The "Hello" singer pulled her own Kanye Sunday night at the 2017 Grammys by tearfully dedicating her "Album of the Year" award—for 25—to Beyoncé, insisting that the singer should've won for her visually-stunning album Lemonade. Despite being nominated nine times Sunday night (and putting on a show-stopping performance), Beyoncé only took home two gramophones for Best Urban Contemporary Album and Best Music Video ("Formation"). Meanwhile Adele swept the award show, snagging five Grammys, beating out Beyoncé for both of the two main categories.
Adele first shouted out the Lemonade-singer when accepting her Record of the Year, quickly calling her "my idol" and asking, adorably, if Bey could be her "mummy."
"And, of course, my dream, my dream and my idol is queen bee, and I adore you. You move my soul every single day. And you have done for nearly 17 years. I adore you, and I want you to by my mummy," she said.
But it wasn't until moments later when Adele took the stage again for "Album of the Year" that she fully dedicated her award to Beyoncé, insisting Bey deserved the honor more than her. Her words were extraordinarily humble, and epitomized how many Beyoncé fans felt in the moment.

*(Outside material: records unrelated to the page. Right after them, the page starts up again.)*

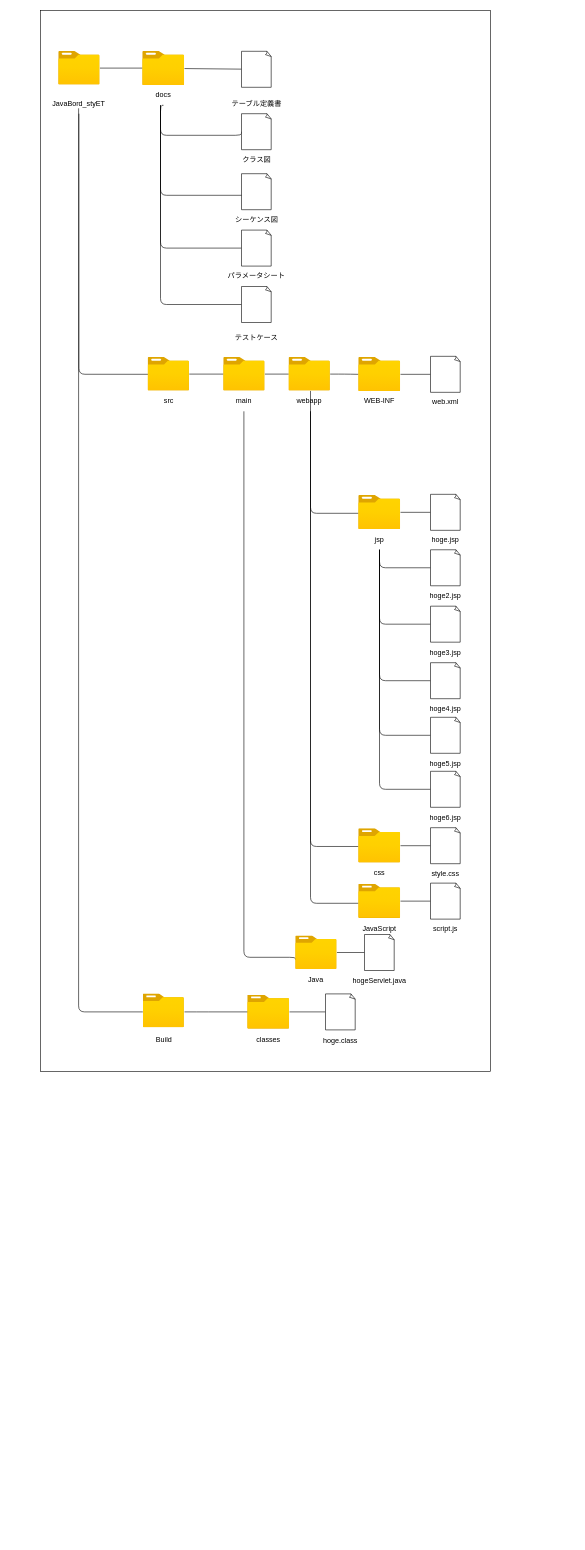
MasayaTakubo/JavaBoard_styET keeps this draw.io diagram as docs/JavaBordディレクトリ構成図.dio. Above is the earlier version. Source tidied: cells renumbered, new cells numbered last; positions are measured from the earlier drawing's top-left corner, leaving out a move shared by most shapes. Both pictures are drawn from the tidied source at 60%, with x=0, y=0 at pixel (40, 10).
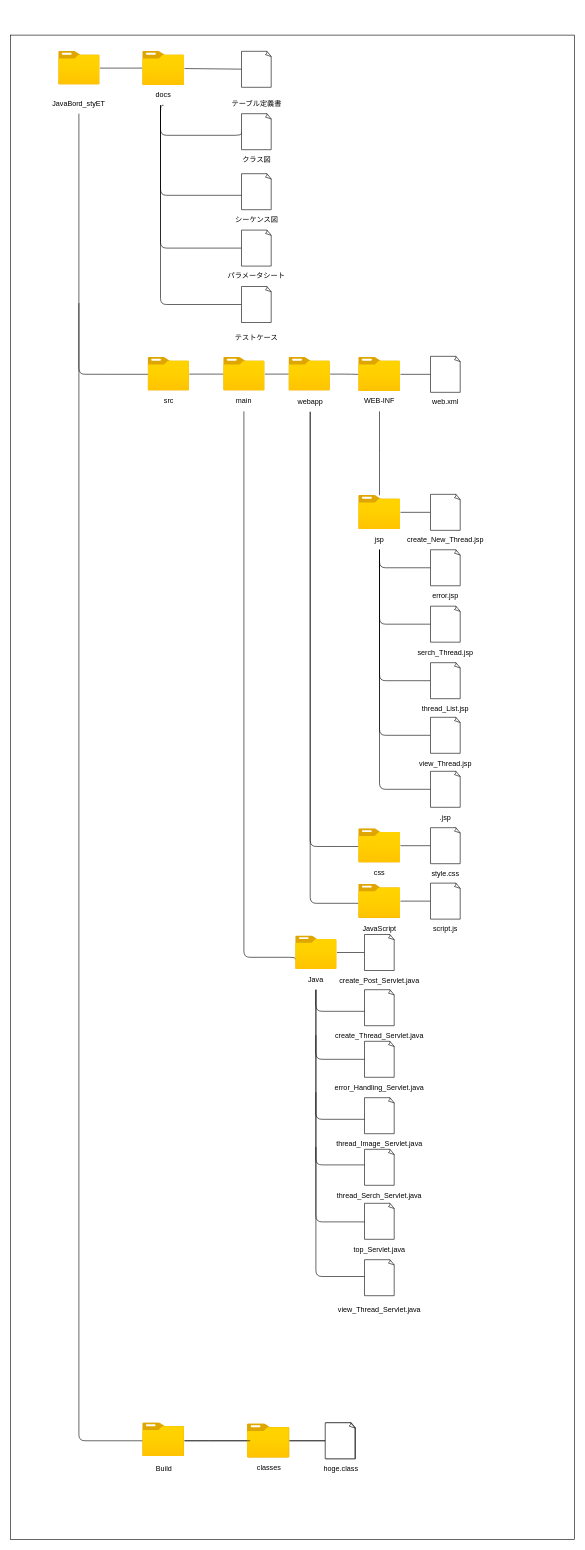
After the change.

Unchanged cells that the change refers to:
```xml
<mxCell id="34" style="html=1;points=[];align=center;image;fontSize=12;image=img/lib/azure2/general/Folder_Blank.svg;" parent="1" vertex="1">
  <mxGeometry x="413.8" y="578" width="69" height="56" as="geometry" />
</mxCell>
<mxCell id="40" value="WEB-INF" style="text;html=1;strokeColor=none;fillColor=none;align=center;verticalAlign=middle;whiteSpace=wrap;rounded=0;" parent="1" vertex="1">
  <mxGeometry x="530" y="634" width="70" height="34" as="geometry" />
</mxCell>
<mxCell id="46" style="html=1;points=[];align=center;image;fontSize=12;image=img/lib/azure2/general/Folder_Blank.svg;" parent="1" vertex="1">
  <mxGeometry x="530" y="808" width="70" height="56.8" as="geometry" />
</mxCell>
<mxCell id="66" style="html=1;points=[];align=center;image;fontSize=12;image=img/lib/azure2/general/Folder_Blank.svg;" parent="1" vertex="1">
  <mxGeometry x="530" y="1363.6" width="70" height="56.8" as="geometry" />
</mxCell>
<mxCell id="71" style="html=1;points=[];align=center;image;fontSize=12;image=img/lib/azure2/general/Folder_Blank.svg;" parent="1" vertex="1">
  <mxGeometry x="530" y="1456" width="70" height="56.8" as="geometry" />
</mxCell>
<mxCell id="77" value="Java" style="text;html=1;strokeColor=none;fillColor=none;align=center;verticalAlign=middle;whiteSpace=wrap;rounded=0;" parent="1" vertex="1">
  <mxGeometry x="424" y="1598" width="70" height="34" as="geometry" />
</mxCell>
```

The edit, as a diff of the source:
```diff
@@
     <mxCell id="2" style="whiteSpace=wrap;html=1;" parent="1" vertex="1">
-      <mxGeometry width="750" height="1768" as="geometry" />
+      <mxGeometry x="-50" y="41" width="940" height="2507" as="geometry" />
     </mxCell>
@@
-    <mxCell id="33" style="edgeStyle=orthogonalEdgeStyle;html=1;entryX=-0.003;entryY=0.523;entryDx=0;entryDy=0;entryPerimeter=0;endArrow=none;endFill=0;" parent="1" edge="1" source="34" target="66">
+    <mxCell id="33" style="edgeStyle=orthogonalEdgeStyle;html=1;entryX=-0.003;entryY=0.523;entryDx=0;entryDy=0;entryPerimeter=0;endArrow=none;endFill=0;startArrow=none;" parent="1" edge="1" source="37" target="66">
       <mxGeometry relative="1" as="geometry">
         <Array as="points">
           <mxPoint x="450" y="1393" />
         </Array>
       </mxGeometry>
     </mxCell>
@@
-    <mxCell id="35" style="edgeStyle=orthogonalEdgeStyle;html=1;endArrow=none;endFill=0;" parent="1" edge="1" source="37" target="46">
+    <mxCell id="35" style="edgeStyle=orthogonalEdgeStyle;html=1;endArrow=none;endFill=0;exitX=0.5;exitY=1;exitDx=0;exitDy=0;" parent="1" edge="1" source="40" target="46">
       <mxGeometry relative="1" as="geometry">
         <Array as="points">
-          <mxPoint x="450" y="838" />
+          <mxPoint x="565" y="728" />
+          <mxPoint x="565" y="728" />
         </Array>
       </mxGeometry>
     </mxCell>
-    <mxCell id="36" style="edgeStyle=orthogonalEdgeStyle;html=1;entryX=0;entryY=0.563;entryDx=0;entryDy=0;entryPerimeter=0;endArrow=none;endFill=0;" parent="1" edge="1" source="37" target="71">
+    <mxCell id="36" style="edgeStyle=orthogonalEdgeStyle;html=1;entryX=0;entryY=0.563;entryDx=0;entryDy=0;entryPerimeter=0;endArrow=none;endFill=0;exitX=0.5;exitY=1;exitDx=0;exitDy=0;" parent="1" edge="1" source="37">
       <mxGeometry relative="1" as="geometry">
+        <mxPoint x="530" y="1488" as="targetPoint" />
         <Array as="points">
+          <mxPoint x="450" y="668" />
           <mxPoint x="450" y="1488" />
         </Array>
       </mxGeometry>
     </mxCell>
-    <mxCell id="37" value="webapp" style="text;html=1;strokeColor=none;fillColor=none;align=center;verticalAlign=middle;whiteSpace=wrap;rounded=0;" parent="1" vertex="1">
-      <mxGeometry x="412.8" y="634" width="70" height="34" as="geometry" />
-    </mxCell>
@@
     <mxCell id="43" value="classes" style="text;html=1;strokeColor=none;fillColor=none;align=center;verticalAlign=middle;whiteSpace=wrap;rounded=0;" parent="1" vertex="1">
-      <mxGeometry x="345" y="1698.2" width="70" height="34" as="geometry" />
+      <mxGeometry x="345.5" y="2412.2" width="70" height="34" as="geometry" />
     </mxCell>
     <mxCell id="44" value="hoge.class" style="text;html=1;strokeColor=none;fillColor=none;align=center;verticalAlign=middle;whiteSpace=wrap;rounded=0;" parent="1" vertex="1">
-      <mxGeometry x="465" y="1699.8" width="70" height="34" as="geometry" />
+      <mxGeometry x="465.5" y="2413.8" width="70" height="34" as="geometry" />
     </mxCell>
@@
-    <mxCell id="54" value="hoge.jsp" style="text;html=1;strokeColor=none;fillColor=none;align=center;verticalAlign=middle;whiteSpace=wrap;rounded=0;" parent="1" vertex="1">
+    <mxCell id="54" value="create_New_Thread.jsp" style="text;html=1;strokeColor=none;fillColor=none;align=center;verticalAlign=middle;whiteSpace=wrap;rounded=0;" parent="1" vertex="1">
       <mxGeometry x="640" y="866.4" width="70" height="34" as="geometry" />
     </mxCell>
@@
-    <mxCell id="56" value="hoge2.jsp" style="text;html=1;strokeColor=none;fillColor=none;align=center;verticalAlign=middle;whiteSpace=wrap;rounded=0;" parent="1" vertex="1">
+    <mxCell id="56" value="error.jsp" style="text;html=1;strokeColor=none;fillColor=none;align=center;verticalAlign=middle;whiteSpace=wrap;rounded=0;" parent="1" vertex="1">
       <mxGeometry x="640" y="958.8" width="70" height="34" as="geometry" />
     </mxCell>
@@
-    <mxCell id="58" value="hoge3.jsp" style="text;html=1;strokeColor=none;fillColor=none;align=center;verticalAlign=middle;whiteSpace=wrap;rounded=0;" parent="1" vertex="1">
+    <mxCell id="58" value="serch_Thread.jsp" style="text;html=1;strokeColor=none;fillColor=none;align=center;verticalAlign=middle;whiteSpace=wrap;rounded=0;" parent="1" vertex="1">
       <mxGeometry x="640" y="1052.8" width="70" height="34" as="geometry" />
     </mxCell>
@@
-    <mxCell id="60" value="hoge4.jsp" style="text;html=1;strokeColor=none;fillColor=none;align=center;verticalAlign=middle;whiteSpace=wrap;rounded=0;" parent="1" vertex="1">
+    <mxCell id="60" value="thread_List.jsp" style="text;html=1;strokeColor=none;fillColor=none;align=center;verticalAlign=middle;whiteSpace=wrap;rounded=0;" parent="1" vertex="1">
       <mxGeometry x="640" y="1147" width="70" height="34" as="geometry" />
     </mxCell>
@@
-    <mxCell id="62" value="hoge5.jsp" style="text;html=1;strokeColor=none;fillColor=none;align=center;verticalAlign=middle;whiteSpace=wrap;rounded=0;" parent="1" vertex="1">
+    <mxCell id="62" value="view_Thread.jsp" style="text;html=1;strokeColor=none;fillColor=none;align=center;verticalAlign=middle;whiteSpace=wrap;rounded=0;" parent="1" vertex="1">
       <mxGeometry x="640" y="1238" width="70" height="34" as="geometry" />
     </mxCell>
@@
-    <mxCell id="64" value="hoge6.jsp" style="text;html=1;strokeColor=none;fillColor=none;align=center;verticalAlign=middle;whiteSpace=wrap;rounded=0;" parent="1" vertex="1">
+    <mxCell id="64" value=".jsp" style="text;html=1;strokeColor=none;fillColor=none;align=center;verticalAlign=middle;whiteSpace=wrap;rounded=0;" parent="1" vertex="1">
       <mxGeometry x="640" y="1328" width="70" height="34" as="geometry" />
     </mxCell>
@@
-    <mxCell id="79" value="hogeServlet.java" style="text;html=1;strokeColor=none;fillColor=none;align=center;verticalAlign=middle;whiteSpace=wrap;rounded=0;" parent="1" vertex="1">
+    <mxCell id="79" value="create_Post_Servlet.java" style="text;html=1;strokeColor=none;fillColor=none;align=center;verticalAlign=middle;whiteSpace=wrap;rounded=0;" parent="1" vertex="1">
       <mxGeometry x="530" y="1600" width="70" height="34" as="geometry" />
     </mxCell>
     <mxCell id="80" style="html=1;align=center;image;fontSize=12;image=img/lib/azure2/general/Folder_Blank.svg;" parent="1" vertex="1">
-      <mxGeometry x="170.5" y="1639" width="69" height="56" as="geometry" />
+      <mxGeometry x="171" y="2353.8" width="69" height="56" as="geometry" />
     </mxCell>
-    <mxCell id="81" style="edgeStyle=orthogonalEdgeStyle;html=1;endArrow=none;endFill=0;" parent="1" edge="1">
+    <mxCell id="81" style="edgeStyle=orthogonalEdgeStyle;html=1;endArrow=none;endFill=0;exitX=0.5;exitY=1;exitDx=0;exitDy=0;" parent="1" edge="1">
       <mxGeometry relative="1" as="geometry">
-        <mxPoint x="63.5" y="163" as="sourcePoint" />
-        <mxPoint x="170.5" y="1669" as="targetPoint" />
+        <mxPoint x="64" y="487.8" as="sourcePoint" />
+        <mxPoint x="171" y="2383.8" as="targetPoint" />
         <Array as="points">
-          <mxPoint x="63.5" y="1669" />
-          <mxPoint x="170.5" y="1669" />
+          <mxPoint x="64" y="2383.8" />
         </Array>
       </mxGeometry>
     </mxCell>
     <mxCell id="82" value="Build" style="text;html=1;strokeColor=none;fillColor=none;align=center;verticalAlign=middle;whiteSpace=wrap;rounded=0;" parent="1" vertex="1">
-      <mxGeometry x="170.5" y="1699" width="70" height="34" as="geometry" />
+      <mxGeometry x="171" y="2413" width="70" height="34" as="geometry" />
     </mxCell>
     <mxCell id="83" style="edgeStyle=orthogonalEdgeStyle;html=1;endArrow=none;endFill=0;" parent="1" edge="1">
       <mxGeometry relative="1" as="geometry">
-        <mxPoint x="240" y="1669" as="sourcePoint" />
-        <mxPoint x="350" y="1669" as="targetPoint" />
+        <mxPoint x="240.5" y="2383.8" as="sourcePoint" />
+        <mxPoint x="350.5" y="2383.8" as="targetPoint" />
         <Array as="points">
-          <mxPoint x="270" y="1668.6" />
+          <mxPoint x="270.5" y="2383.4" />
         </Array>
       </mxGeometry>
     </mxCell>
@@
     <mxCell id="85" style="html=1;points=[];align=center;image;fontSize=12;image=img/lib/azure2/general/Folder_Blank.svg;" parent="1" vertex="1">
-      <mxGeometry x="345" y="1640.6" width="70" height="56.8" as="geometry" />
+      <mxGeometry x="345.5" y="2355.4" width="70" height="56.8" as="geometry" />
     </mxCell>
     <mxCell id="86" style="whiteSpace=wrap;html=1;shape=mxgraph.basic.document;" parent="1" vertex="1">
-      <mxGeometry x="475" y="1639" width="50" height="60" as="geometry" />
+      <mxGeometry x="475.5" y="2353.8" width="50" height="60" as="geometry" />
     </mxCell>
+    <mxCell id="87" style="whiteSpace=wrap;html=1;shape=mxgraph.basic.document;" parent="1" vertex="1">
+      <mxGeometry x="540" y="1632" width="50" height="60" as="geometry" />
+    </mxCell>
+    <mxCell id="88" style="whiteSpace=wrap;html=1;shape=mxgraph.basic.document;" parent="1" vertex="1">
+      <mxGeometry x="540" y="1718" width="50" height="60" as="geometry" />
+    </mxCell>
+    <mxCell id="89" value="create_Thread_Servlet.java" style="text;html=1;strokeColor=none;fillColor=none;align=center;verticalAlign=middle;whiteSpace=wrap;rounded=0;" parent="1" vertex="1">
+      <mxGeometry x="530" y="1692" width="70" height="34" as="geometry" />
+    </mxCell>
+    <mxCell id="90" value="error_Handling_Servlet.java" style="text;html=1;strokeColor=none;fillColor=none;align=center;verticalAlign=middle;whiteSpace=wrap;rounded=0;" parent="1" vertex="1">
+      <mxGeometry x="530" y="1778" width="70" height="34" as="geometry" />
+    </mxCell>
+    <mxCell id="91" style="whiteSpace=wrap;html=1;shape=mxgraph.basic.document;" parent="1" vertex="1">
+      <mxGeometry x="540" y="1812" width="50" height="60" as="geometry" />
+    </mxCell>
+    <mxCell id="92" value="thread_Image_Servlet.java" style="text;html=1;strokeColor=none;fillColor=none;align=center;verticalAlign=middle;whiteSpace=wrap;rounded=0;" parent="1" vertex="1">
+      <mxGeometry x="530" y="1872" width="70" height="34" as="geometry" />
+    </mxCell>
+    <mxCell id="93" style="whiteSpace=wrap;html=1;shape=mxgraph.basic.document;" parent="1" vertex="1">
+      <mxGeometry x="540" y="1898" width="50" height="60" as="geometry" />
+    </mxCell>
+    <mxCell id="94" value="thread_Serch_Servlet.java" style="text;html=1;strokeColor=none;fillColor=none;align=center;verticalAlign=middle;whiteSpace=wrap;rounded=0;" parent="1" vertex="1">
+      <mxGeometry x="530" y="1958" width="70" height="34" as="geometry" />
+    </mxCell>
+    <mxCell id="95" style="whiteSpace=wrap;html=1;shape=mxgraph.basic.document;" parent="1" vertex="1">
+      <mxGeometry x="540" y="1988" width="50" height="60" as="geometry" />
+    </mxCell>
+    <mxCell id="96" value="top_Servlet.java" style="text;html=1;strokeColor=none;fillColor=none;align=center;verticalAlign=middle;whiteSpace=wrap;rounded=0;" parent="1" vertex="1">
+      <mxGeometry x="530" y="2048" width="70" height="34" as="geometry" />
+    </mxCell>
+    <mxCell id="97" style="whiteSpace=wrap;html=1;shape=mxgraph.basic.document;" parent="1" vertex="1">
+      <mxGeometry x="540" y="2082" width="50" height="60" as="geometry" />
+    </mxCell>
+    <mxCell id="98" value="view_Thread_Servlet.java" style="text;html=1;strokeColor=none;fillColor=none;align=center;verticalAlign=middle;whiteSpace=wrap;rounded=0;" parent="1" vertex="1">
+      <mxGeometry x="530" y="2148" width="70" height="34" as="geometry" />
+    </mxCell>
+    <mxCell id="99" style="edgeStyle=orthogonalEdgeStyle;html=1;exitX=0.5;exitY=1;exitDx=0;exitDy=0;endArrow=none;endFill=0;" parent="1" edge="1" source="77">
+      <mxGeometry relative="1" as="geometry">
+        <mxPoint x="540" y="1668" as="targetPoint" />
+        <Array as="points">
+          <mxPoint x="459" y="1668" />
+        </Array>
+      </mxGeometry>
+    </mxCell>
+    <mxCell id="100" style="edgeStyle=orthogonalEdgeStyle;html=1;exitX=0.5;exitY=1;exitDx=0;exitDy=0;endArrow=none;endFill=0;" parent="1" edge="1" source="77">
+      <mxGeometry relative="1" as="geometry">
+        <mxPoint x="540" y="1748" as="targetPoint" />
+        <Array as="points">
+          <mxPoint x="459" y="1748" />
+          <mxPoint x="540" y="1748" />
+        </Array>
+      </mxGeometry>
+    </mxCell>
+    <mxCell id="101" style="edgeStyle=orthogonalEdgeStyle;html=1;exitX=0.5;exitY=1;exitDx=0;exitDy=0;endArrow=none;endFill=0;" parent="1" edge="1" source="77">
+      <mxGeometry relative="1" as="geometry">
+        <mxPoint x="540" y="1848" as="targetPoint" />
+        <Array as="points">
+          <mxPoint x="459" y="1848" />
+        </Array>
+      </mxGeometry>
+    </mxCell>
+    <mxCell id="102" style="edgeStyle=orthogonalEdgeStyle;html=1;exitX=0.5;exitY=1;exitDx=0;exitDy=0;endArrow=none;endFill=0;" parent="1" edge="1">
+      <mxGeometry relative="1" as="geometry">
+        <mxPoint x="459" y="1708" as="sourcePoint" />
+        <mxPoint x="540" y="1924" as="targetPoint" />
+        <Array as="points">
+          <mxPoint x="459" y="1924" />
+        </Array>
+      </mxGeometry>
+    </mxCell>
+    <mxCell id="103" style="edgeStyle=orthogonalEdgeStyle;html=1;exitX=0.5;exitY=1;exitDx=0;exitDy=0;endArrow=none;endFill=0;" parent="1" edge="1">
+      <mxGeometry relative="1" as="geometry">
+        <mxPoint x="459" y="1803" as="sourcePoint" />
+        <mxPoint x="540" y="2019" as="targetPoint" />
+        <Array as="points">
+          <mxPoint x="459" y="2019" />
+        </Array>
+      </mxGeometry>
+    </mxCell>
+    <mxCell id="104" style="edgeStyle=orthogonalEdgeStyle;html=1;exitX=0.5;exitY=1;exitDx=0;exitDy=0;endArrow=none;endFill=0;" parent="1" edge="1">
+      <mxGeometry relative="1" as="geometry">
+        <mxPoint x="459" y="1894" as="sourcePoint" />
+        <mxPoint x="540" y="2110" as="targetPoint" />
+        <Array as="points">
+          <mxPoint x="459" y="2110" />
+        </Array>
+      </mxGeometry>
+    </mxCell>
+    <mxCell id="105" style="whiteSpace=wrap;html=1;shape=mxgraph.basic.document;" parent="1" vertex="1">
+      <mxGeometry x="474.5" y="2353.8" width="50" height="60" as="geometry" />
+    </mxCell>
+    <mxCell id="106" style="edgeStyle=orthogonalEdgeStyle;html=1;endArrow=none;endFill=0;" parent="1" edge="1" source="107" target="105">
+      <mxGeometry relative="1" as="geometry" />
+    </mxCell>
+    <mxCell id="107" style="html=1;points=[];align=center;image;fontSize=12;image=img/lib/azure2/general/Folder_Blank.svg;" parent="1" vertex="1">
+      <mxGeometry x="344.5" y="2355.4" width="70" height="56.8" as="geometry" />
+    </mxCell>
+    <mxCell id="108" style="edgeStyle=orthogonalEdgeStyle;html=1;endArrow=none;endFill=0;" parent="1" edge="1">
+      <mxGeometry relative="1" as="geometry">
+        <mxPoint x="239.5" y="2383.8" as="sourcePoint" />
+        <mxPoint x="349.5" y="2383.8" as="targetPoint" />
+        <Array as="points">
+          <mxPoint x="269.5" y="2383.4" />
+        </Array>
+      </mxGeometry>
+    </mxCell>
+    <mxCell id="109" style="html=1;align=center;image;fontSize=12;image=img/lib/azure2/general/Folder_Blank.svg;" parent="1" vertex="1">
+      <mxGeometry x="170" y="2353.8" width="69" height="56" as="geometry" />
+    </mxCell>
+    <mxCell id="37" value="webapp" style="text;html=1;strokeColor=none;fillColor=none;align=center;verticalAlign=middle;whiteSpace=wrap;rounded=0;" parent="1" vertex="1">
+      <mxGeometry x="414.5" y="634.8" width="70" height="34" as="geometry" />
+    </mxCell>
```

"I can't possibly accept this award, and I'm very humbled and very grateful and gracious," Adele said. "But my life is Beyoncé, and the album to me, the Lemonade album, Beyoncé, was so monumental, and so well thought out."
The British artist continued, mentioning the impact Beyoncé has had on black artists and how her honest album was ground-breaking for females everywhere.
And so beautiful and soul bearing and we all got to see another side of you that you don't always let us see, and we appreciate that. And all us artists adore you. You are our light. And the way that you make me and my friends feel, the way you make my black friends feel is empowering, and you make them stand up for themselves. And I love you. I always have. And I always will.
Beyoncé had a very gracious and emotional reaction to the moment—as the camera panned to her, she had tears flowing down her face.
The entire incident recalled the 2009 VMAs when Kanye West rushed the stage as Taylor Swift's "You Belong With Me" won over Beyoncé's "Single Ladies" for Best Female Video, insisting that Beyoncé's snub was unacceptable—mostly due to systemic racism in the music industry that highlights white artists over black ones. The conversation around the topic has only swelled in recent years with artists like Frank Ocean openly boycotting the Grammys over similar feelings.
While Adele's sweet message won't put an end to that, it at least drew attention to Beyoncé's memorable album and her continued efforts to produce revolutionary and thought-provoking art.